WHAT IS REQUIRED ->
Copy each entry below verbatim. Skip the pictures.

MATERIAL FOR THIS TASK Start Marker

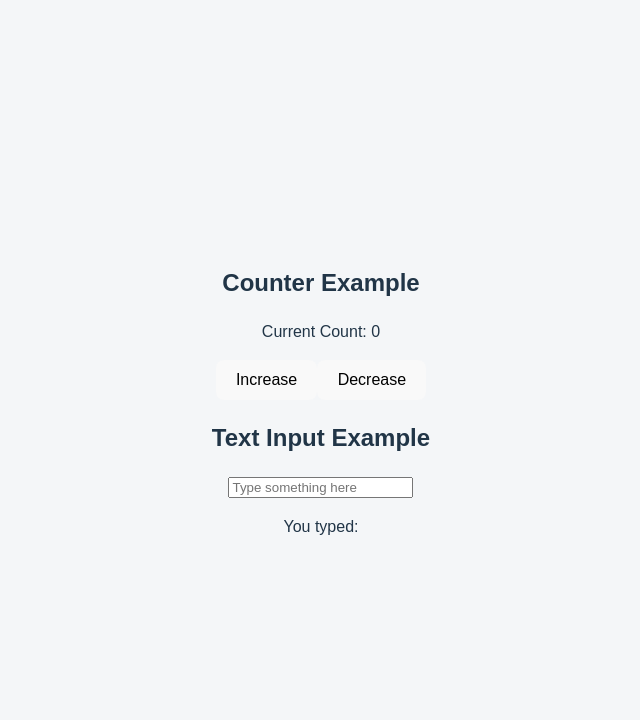
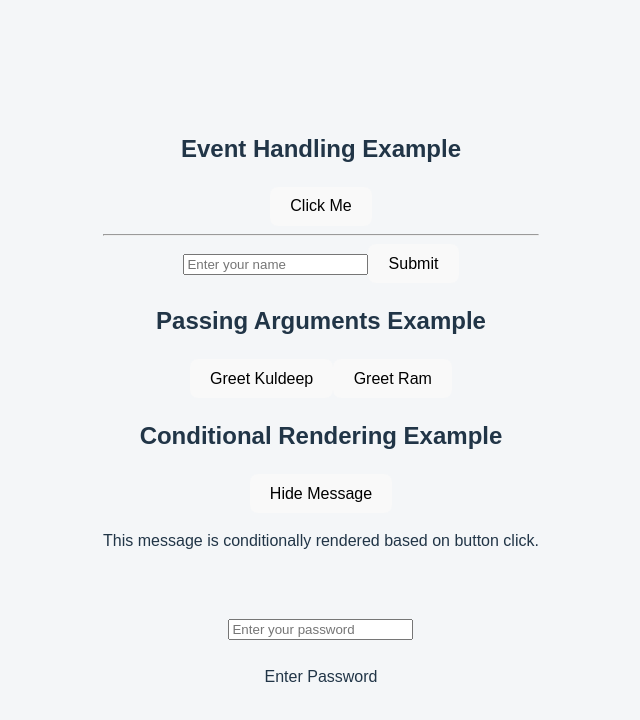
Before and after one commit to kuldeeepkumar/Training, a React (Vite) app: page / in a window 1280 px wide. Shown: the top 720 px of the page, without its empty margins (319-959 px from the left). Built offline with nearby package versions, Linux system fonts and the light colour scheme.

Commit message:
React exercise3 is done

```diff
--- a/src/App.jsx
+++ b/src/App.jsx
@@ -16,6 +16,7 @@ import Exercise13 from './exercises/exercise13/Exercise13';
 import TodoApp from './exercises/experiments/TodoApp'
 import ReactExercise1 from "./reactExercises/exercise1/reactExercise1";
 import ReactExercise2 from './reactExercises/exercise2/ReactExercise2'
+import ReactExercise3 from './reactExercises/exercise3/ReactExercise3'
 function App() {
   return (
     <>
@@ -31,10 +32,11 @@ function App() {
     <Exercise10/>
     <Exercise11/>
     <Exercise12/>
-    <Exercise13/> */}
-    {/* <TodoApp/>
-    <ReactExercise1/> */}
-    <ReactExercise2/>
+    <Exercise13/>
+    <TodoApp/>
+    <ReactExercise1/>
+    <ReactExercise2/> */}
+    <ReactExercise3/>
     </>
   );
 }
--- /dev/null
+++ b/src/reactExercises/exercise3/ConditionalRendering.jsx
@@ -0,0 +1,54 @@
+import React, { useState } from "react";
+
+const ConditionalRendering = () => {
+  const pswrd = "123"; // Example password for validation
+  const [isVisible, setIsVisible] = useState(true);
+  const [password, setPassword] = useState();
+
+  // Toggles the visibility of the message
+  const toggleMessage = () => {
+    setIsVisible((prev) => !prev);
+  };
+
+  console.log("invisible", isVisible);
+
+  console.log("password", password);
+  return (
+    <div>
+      <h2>Conditional Rendering Example</h2>
+
+      {/* Toggle button to show/hide message */}
+      <button onClick={toggleMessage}>
+        {isVisible ? "Hide Message" : "Show Message"}
+      </button>
+      <br />
+      {isVisible && (
+        <p>This message is conditionally rendered based on button click.</p>
+      )}
+      <br />
+      <br />
+
+      <input
+        type="password"
+        placeholder="Enter your password"
+        value={password}
+        onChange={(e) => setPassword(e.target.value)}
+      />
+      <br />
+
+      <br />
+
+      {password === undefined || password === "" ? (
+        <>Enter Password</>
+      ) : password === pswrd ? (
+        <p style={{ color: "green" }}>Password is correct</p>
+      ) : (
+        <p style={{ color: "red" }}>This is wrong password</p>
+      )}
+
+      {/* Message appears only if isVisible is true */}
+    </div>
+  );
+};
+
+export default ConditionalRendering;
--- /dev/null
+++ b/src/reactExercises/exercise3/EventHandling.jsx
@@ -0,0 +1,49 @@
+import React, { useState } from "react";
+
+const EventHandling = () => {
+  const [inputValue, setInputValue] = useState("");
+  const [submittedName, setSubmittedName] = useState("");
+
+  // Handles button click event
+  const handleClick = () => {
+    alert("Button was clicked!");
+  };
+
+  // Handles input change event
+  const handleChange = (event) => {
+    setInputValue(event.target.value); // Update the state as user types
+  };
+
+  // Handles form submit event
+  const handleSubmit = (event) => {
+    event.preventDefault(); // Prevent form from refreshing the page
+    setSubmittedName(inputValue); // Store submitted name
+    alert(`Form submitted with name: ${inputValue}`);
+  };
+
+  return (
+    <div>
+      <h2>Event Handling Example</h2>
+
+      {/* Button click event */}
+      <button onClick={handleClick}>Click Me</button>
+
+      <hr />
+
+      {/* Input change and form submit */}
+      <form onSubmit={handleSubmit}>
+        <input
+          type="text"
+          placeholder="Enter your name"
+          value={inputValue}
+          onChange={handleChange}
+        />
+        <button type="submit">Submit</button>
+      </form>
+
+      {submittedName && <p>Submitted Name: {submittedName}</p>}
+    </div>
+  );
+};
+
+export default EventHandling;
--- /dev/null
+++ b/src/reactExercises/exercise3/PassingArguments.jsx
@@ -0,0 +1,21 @@
+import React from "react";
+
+const PassingArguments = () =>  {
+  // Function that accepts a custom argument
+  const greetUser = (userName) => {
+    alert(`Hello, ${userName}!`);
+  };
+
+  return (
+    <div>
+      <h2>Passing Arguments Example</h2>
+
+      {/* Passing argument using arrow function */}
+      <button onClick={() => greetUser("Kuldeep")}>Greet Kuldeep</button>
+
+      {/* Another example with a different name */}
+      <button onClick={() => greetUser("Ram")}>Greet Ram</button>
+    </div>
+  );
+}
+export default PassingArguments;
--- /dev/null
+++ b/src/reactExercises/exercise3/ReactExercise3.jsx
@@ -0,0 +1,16 @@
+import ConditionalRendering from "./ConditionalRendering";
+import EventHandling from "./EventHandling";
+import PassingArguments from "./PassingArguments";
+import React from "react";
+
+const ReactExercise3 = () => {
+  return (
+    <div>
+      <EventHandling />
+      <PassingArguments />
+      <ConditionalRendering />
+    </div>
+  );
+};
+
+export default ReactExercise3;
```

MATERIAL FOR THIS TASK End Marker

SOLVED PROBLEM ->
Before and after one commit to kuldeeepkumar/Training, a React (Vite) app: page / in a window 1280 px wide. Shown: the top 720 px of the page, without its empty margins (319-959 px from the left). Built offline with nearby package versions, Linux system fonts and the light colour scheme.

Commit message:
React exercise3 is done

```diff
--- a/src/App.jsx
+++ b/src/App.jsx
@@ -16,6 +16,7 @@ import Exercise13 from './exercises/exercise13/Exercise13';
 import TodoApp from './exercises/experiments/TodoApp'
 import ReactExercise1 from "./reactExercises/exercise1/reactExercise1";
 import ReactExercise2 from './reactExercises/exercise2/ReactExercise2'
+import ReactExercise3 from './reactExercises/exercise3/ReactExercise3'
 function App() {
   return (
     <>
@@ -31,10 +32,11 @@ function App() {
     <Exercise10/>
     <Exercise11/>
     <Exercise12/>
-    <Exercise13/> */}
-    {/* <TodoApp/>
-    <ReactExercise1/> */}
-    <ReactExercise2/>
+    <Exercise13/>
+    <TodoApp/>
+    <ReactExercise1/>
+    <ReactExercise2/> */}
+    <ReactExercise3/>
     </>
   );
 }
--- /dev/null
+++ b/src/reactExercises/exercise3/ConditionalRendering.jsx
@@ -0,0 +1,54 @@
+import React, { useState } from "react";
+
+const ConditionalRendering = () => {
+  const pswrd = "123"; // Example password for validation
+  const [isVisible, setIsVisible] = useState(true);
+  const [password, setPassword] = useState();
+
+  // Toggles the visibility of the message
+  const toggleMessage = () => {
+    setIsVisible((prev) => !prev);
+  };
+
+  console.log("invisible", isVisible);
+
+  console.log("password", password);
+  return (
+    <div>
+      <h2>Conditional Rendering Example</h2>
+
+      {/* Toggle button to show/hide message */}
+      <button onClick={toggleMessage}>
+        {isVisible ? "Hide Message" : "Show Message"}
+      </button>
+      <br />
+      {isVisible && (
+        <p>This message is conditionally rendered based on button click.</p>
+      )}
+      <br />
+      <br />
+
+      <input
+        type="password"
+        placeholder="Enter your password"
+        value={password}
+        onChange={(e) => setPassword(e.target.value)}
+      />
+      <br />
+
+      <br />
+
+      {password === undefined || password === "" ? (
+        <>Enter Password</>
+      ) : password === pswrd ? (
+        <p style={{ color: "green" }}>Password is correct</p>
+      ) : (
+        <p style={{ color: "red" }}>This is wrong password</p>
+      )}
+
+      {/* Message appears only if isVisible is true */}
+    </div>
+  );
+};
+
+export default ConditionalRendering;
--- /dev/null
+++ b/src/reactExercises/exercise3/EventHandling.jsx
@@ -0,0 +1,49 @@
+import React, { useState } from "react";
+
+const EventHandling = () => {
+  const [inputValue, setInputValue] = useState("");
+  const [submittedName, setSubmittedName] = useState("");
+
+  // Handles button click event
+  const handleClick = () => {
+    alert("Button was clicked!");
+  };
+
+  // Handles input change event
+  const handleChange = (event) => {
+    setInputValue(event.target.value); // Update the state as user types
+  };
+
+  // Handles form submit event
+  const handleSubmit = (event) => {
+    event.preventDefault(); // Prevent form from refreshing the page
+    setSubmittedName(inputValue); // Store submitted name
+    alert(`Form submitted with name: ${inputValue}`);
+  };
+
+  return (
+    <div>
+      <h2>Event Handling Example</h2>
+
+      {/* Button click event */}
+      <button onClick={handleClick}>Click Me</button>
+
+      <hr />
+
+      {/* Input change and form submit */}
+      <form onSubmit={handleSubmit}>
+        <input
+          type="text"
+          placeholder="Enter your name"
+          value={inputValue}
+          onChange={handleChange}
+        />
+        <button type="submit">Submit</button>
+      </form>
+
+      {submittedName && <p>Submitted Name: {submittedName}</p>}
+    </div>
+  );
+};
+
+export default EventHandling;
--- /dev/null
+++ b/src/reactExercises/exercise3/PassingArguments.jsx
@@ -0,0 +1,21 @@
+import React from "react";
+
+const PassingArguments = () =>  {
+  // Function that accepts a custom argument
+  const greetUser = (userName) => {
+    alert(`Hello, ${userName}!`);
+  };
+
+  return (
+    <div>
+      <h2>Passing Arguments Example</h2>
+
+      {/* Passing argument using arrow function */}
+      <button onClick={() => greetUser("Kuldeep")}>Greet Kuldeep</button>
+
+      {/* Another example with a different name */}
+      <button onClick={() => greetUser("Ram")}>Greet Ram</button>
+    </div>
+  );
+}
+export default PassingArguments;
--- /dev/null
+++ b/src/reactExercises/exercise3/ReactExercise3.jsx
@@ -0,0 +1,16 @@
+import ConditionalRendering from "./ConditionalRendering";
+import EventHandling from "./EventHandling";
+import PassingArguments from "./PassingArguments";
+import React from "react";
+
+const ReactExercise3 = () => {
+  return (
+    <div>
+      <EventHandling />
+      <PassingArguments />
+      <ConditionalRendering />
+    </div>
+  );
+};
+
+export default ReactExercise3;
```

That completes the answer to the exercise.